Fortunately I’ve had a lot of rest this week. We’ve had rain every day since Monday – it’s been nasty so I was off Monday and Tuesday, got 22 in on Wednesday and I was off yesterday. The Mrs. and I will be going out for an easy 25 mile ride today and I’ll do something easy tomorrow (25-35) so my legs will be spun up but relatively fresh for Sunday.
I’ll be sure to post something about it Sunday afternoon or Monday morning.
Bradley Wiggins probably has the most famous sideburns of any modern cyclist, he’s a ginger version of a 1970’s Elvis. In fact, I actually read a report that he’d shaved off his prized ham hocks so he could be a little less recognizable.

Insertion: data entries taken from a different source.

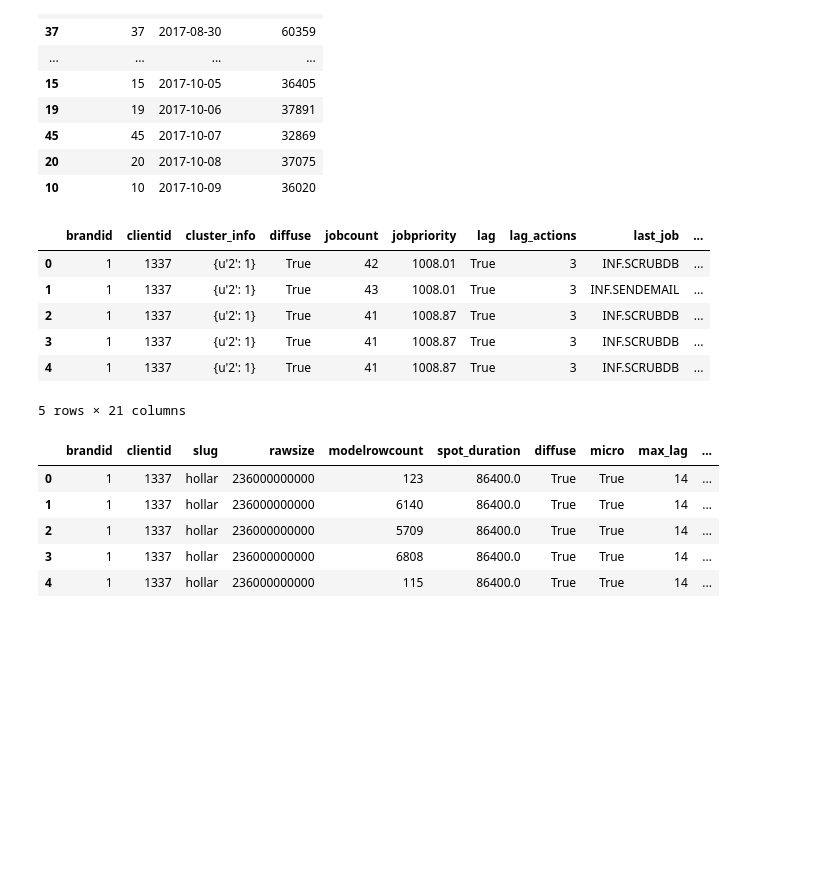
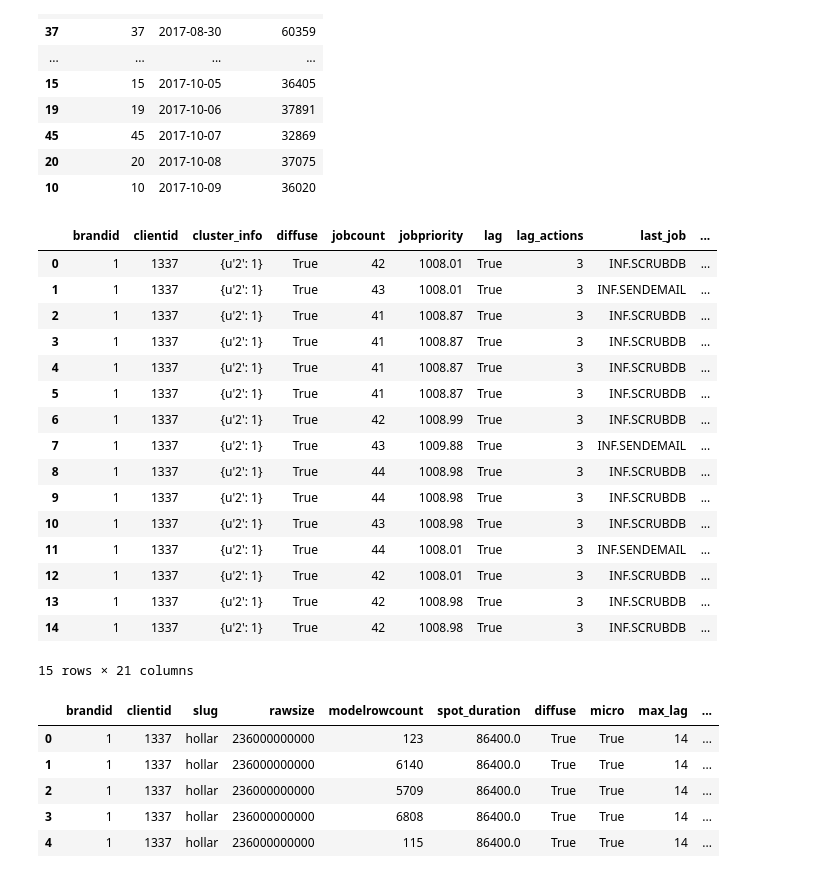
Before and after one commit to ChrisWoodall/notebooks, a Jupyter notebook: Combining data (Hollar Total Actions and Complete data).ipynb, the cells around one changed output. Saved outputs shown, nothing was run; the diff lists cells and outputs as text; code cells hidden in the pictures; blank space fills up the shorter version.

```diff
--- a/Combining data (Hollar Total Actions and Complete data).ipynb
+++ b/Combining data (Hollar Total Actions and Complete data).ipynb
@@ -46,19 +46,29 @@ dtype: object
 # %%
 df_trimmed =  df.drop(['Unnamed: 0','jobs', 'total_cost', 'total_time_in_queue',
                          'total_time_under_calculation', 'total_time_waiting',
                          'total_time_waiting', 'total_time_under_calculation',
                          'total_cost','totalrowcount', 'spot_total',
                          'spot_granularity_1',
                          'workticket_scheduled', 'workticket_started', 'workticket_finished'], axis=1)
-df_trimmed.head()
+df_trimmed.head(15)
 # %% [output]
 |  | brandid | clientid | cluster_info | diffuse | jobcount | jobpriority | lag | lag_actions | last_job | ... |
 | 0 | 1 | 1337 | {u'2': 1} | True | 42 | 1008.01 | True | 3 | INF.SCRUBDB | ... |
 | 1 | 1 | 1337 | {u'2': 1} | True | 43 | 1008.01 | True | 3 | INF.SENDEMAIL | ... |
 | 2 | 1 | 1337 | {u'2': 1} | True | 41 | 1008.87 | True | 3 | INF.SCRUBDB | ... |
 | 3 | 1 | 1337 | {u'2': 1} | True | 41 | 1008.87 | True | 3 | INF.SCRUBDB | ... |
 | 4 | 1 | 1337 | {u'2': 1} | True | 41 | 1008.87 | True | 3 | INF.SCRUBDB | ... |
+| 5 | 1 | 1337 | {u'2': 1} | True | 41 | 1008.87 | True | 3 | INF.SCRUBDB | ... |
+| 6 | 1 | 1337 | {u'2': 1} | True | 42 | 1008.99 | True | 3 | INF.SCRUBDB | ... |
+| 7 | 1 | 1337 | {u'2': 1} | True | 43 | 1009.88 | True | 3 | INF.SENDEMAIL | ... |
+| 8 | 1 | 1337 | {u'2': 1} | True | 44 | 1008.98 | True | 3 | INF.SCRUBDB | ... |
+| 9 | 1 | 1337 | {u'2': 1} | True | 44 | 1008.98 | True | 3 | INF.SCRUBDB | ... |
+| 10 | 1 | 1337 | {u'2': 1} | True | 43 | 1008.98 | True | 3 | INF.SCRUBDB | ... |
+| 11 | 1 | 1337 | {u'2': 1} | True | 44 | 1008.01 | True | 3 | INF.SENDEMAIL | ... |
+| 12 | 1 | 1337 | {u'2': 1} | True | 42 | 1008.01 | True | 3 | INF.SCRUBDB | ... |
+| 13 | 1 | 1337 | {u'2': 1} | True | 42 | 1008.98 | True | 3 | INF.SCRUBDB | ... |
+| 14 | 1 | 1337 | {u'2': 1} | True | 42 | 1008.98 | True | 3 | INF.SCRUBDB | ... |
-5 rows × 21 columns
+15 rows × 21 columns
 # %%
 cols = df_trimmed.columns.tolist()
 
```
Also changed, not shown: parts of 2 cells of this notebook, 1 other file.
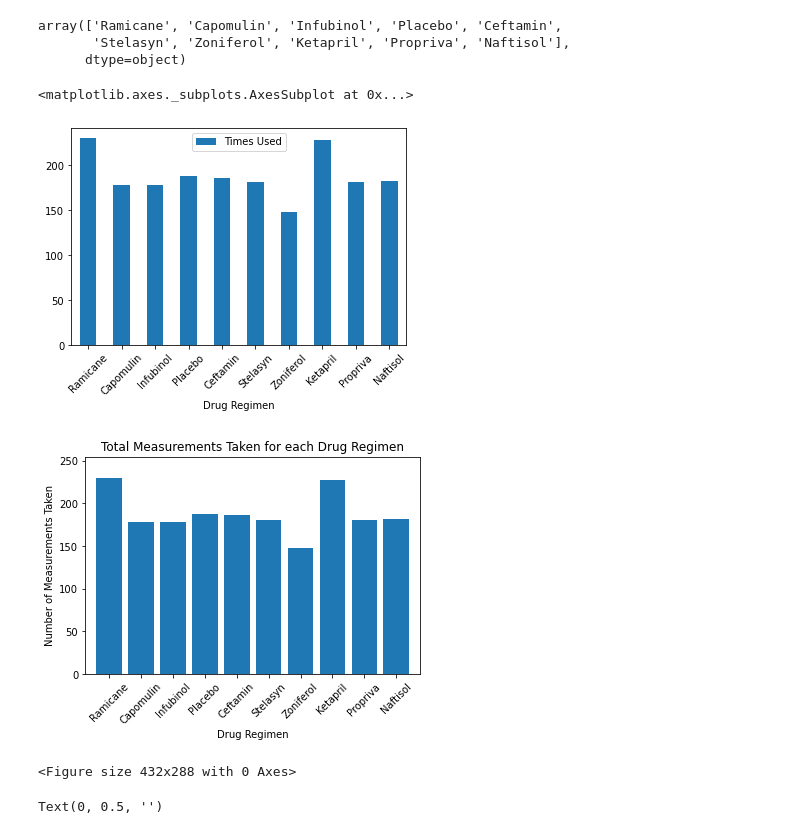
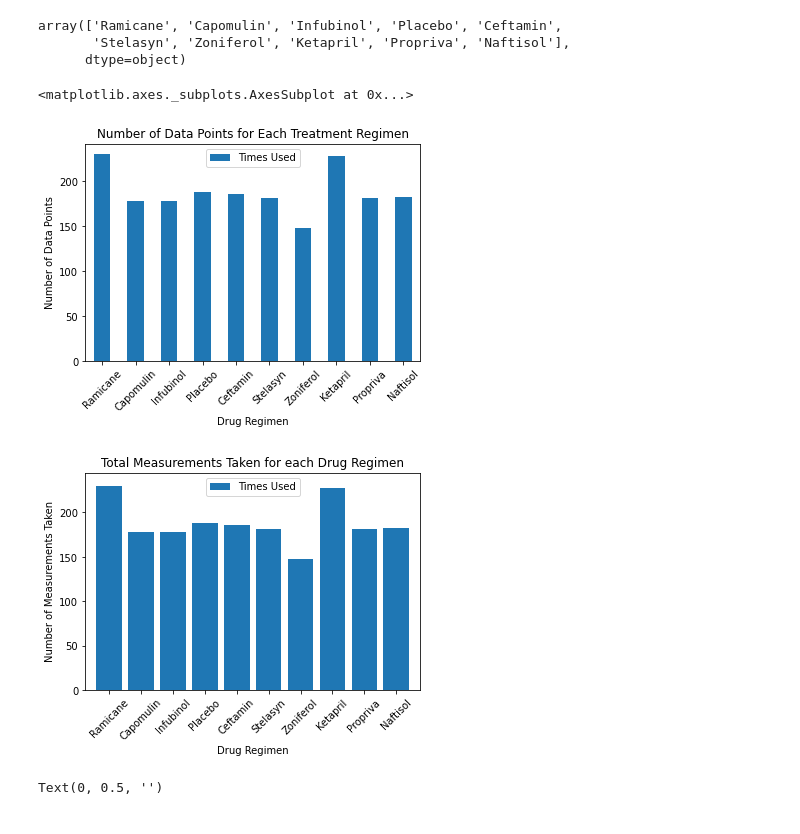
Before and after one commit to NoahLeVoir/Matplotlib-Challenge, a Jupyter notebook: Pymaceuticals/pymaceuticals.ipynb, the cells around one changed output. Cells and saved outputs as stored; diff of their text form; code cells hidden in the pictures.

Commit message:
Final pass, cleaning syntax/formatting

```diff
--- a/Pymaceuticals/pymaceuticals.ipynb
+++ b/Pymaceuticals/pymaceuticals.ipynb
@@ -187,18 +179,23 @@ array(['Ramicane', 'Capomulin', 'Infubinol', 'Placebo', 'Ceftamin',
 # %%
 # Generate a bar plot showing the total number of measurements taken on each drug regimen using pandas.
 drug_counts = drug_groups["Mouse ID"].count()
 drug_counts
 
 # Give the data frames the values and proper labels using the pandas functionality
 pandas_regimen_data = pd.DataFrame({"Drug Regimen": drug_regimens, "Times Used": drug_counts})
 
-
 # Create the chart using the pandas functionality
 pandas_regimen_barchart = pandas_regimen_data.plot.bar(x= "Drug Regimen", y= "Times Used", rot=45)
 pandas_regimen_barchart
+
+# Set labels for axes
+pandas_regimen_barchart.set_xlabel("Drug Regimen")
+pandas_regimen_barchart.set_ylabel("Number of Data Points")
+pandas_regimen_barchart.set_title("Number of Data Points for Each Treatment Regimen")
+pandas_regimen_barchart
 # %% [output]
 <matplotlib.axes._subplots.AxesSubplot at 0x...>
-[figure, old version]
+[figure, new version]
 # %%
 # Generate a bar plot showing the total number of measurements taken on each drug regimen using pyplot.
 x_axis = np.arange(0, len(drug_regimens))
@@ -208,25 +205,25 @@ tick_locations = []
 for x in x_axis:
     tick_locations.append(x)
 
+# Create labels for the bar plot
 plt.title("Total Measurements Taken for each Drug Regimen")
 plt.xlabel("Drug Regimen")
 plt.ylabel("Number of Measurements Taken")
 
-plt.xlim(-0.75, len(drug_regimens)-.25)
-plt.ylim(0, max(drug_counts) + 25)
+plt.xlim(-0.75, len(drug_regimens) - 0.25)
+plt.ylim(0, max(drug_counts) + 15)
 
 plt.bar(x_axis, drug_counts, align = "center")
 plt.xticks(tick_locations, drug_regimens, rotation = 45)
 
+# Add legend to match above chart visually
+plt.legend(["Times Used"], loc = "upper center")
+
 # Best practice to always include plt.show
 # Even though it is not technically needed in jupyter notebooks
 plt.show()
-
-# Make sure layout is clean and compact
-plt.tight_layout()
 # %% [output]
-[figure, old version]
+[figure, new version]
-<Figure size 432x288 with 0 Axes>
 # %%
 # Generate a pie plot showing the distribution of female versus male mice using pandas
 
```
Also changed, not shown: parts of 2 cells of this notebook.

That said, I have some pretty mean sideburns as well, though I was sporting them before I ever shopped for my first bike. My wife likes them. So for two years I cycled with sideburns before I learned they give me a distinct advantage over other cyclists. Seriously. The All Seasons Cyclist wrote a review for a very odd looking product that made everything make sense.
Sideburns disrupt the air that flows over the ear so I don’t experience quite the same wind noise as a clean shaven fellow. In other words, I can hear traffic better, even in high winds. In fact, the science is sound – Cat Ears came up with a faux sideburn that the facial hair challenged can Velcro onto your helmet’s strap in front of your ear. So how well do sideburns work? I can hear a car behind me before my wife can see it in her bar-end rearview mirror. And she can see it in the mirror before she hears it. This isn’t without its flaws in the new hybrid/electric car era but I can still hear a Chevy Volt coming up behind me.
Now, the question will arise, “how bushy do they have to be”? Well, I may have long sideburns (ear length) but when I get my hair cut, I don’t mess around. I’m not quite high and tight but clippers are involved. When I’m sporting a new cut, and my sideburns get cut the same length as my dome, I can definitely tell the difference, I lose a few hundred yards. On the other hand, they don’t have to be Elvis bushy either, not by a long shot. I’d say that when the hair is 1/2″ to 3/4″ long, that’s just long enough to work well.
So that’s why some cyclists have sideburns: They can hear better. Seriously.
Elisariva added that she’s got Cat Ears, and they work… And it’s a small world – she won the pair that the All Seasons Cyclist gave away in the review I linked above.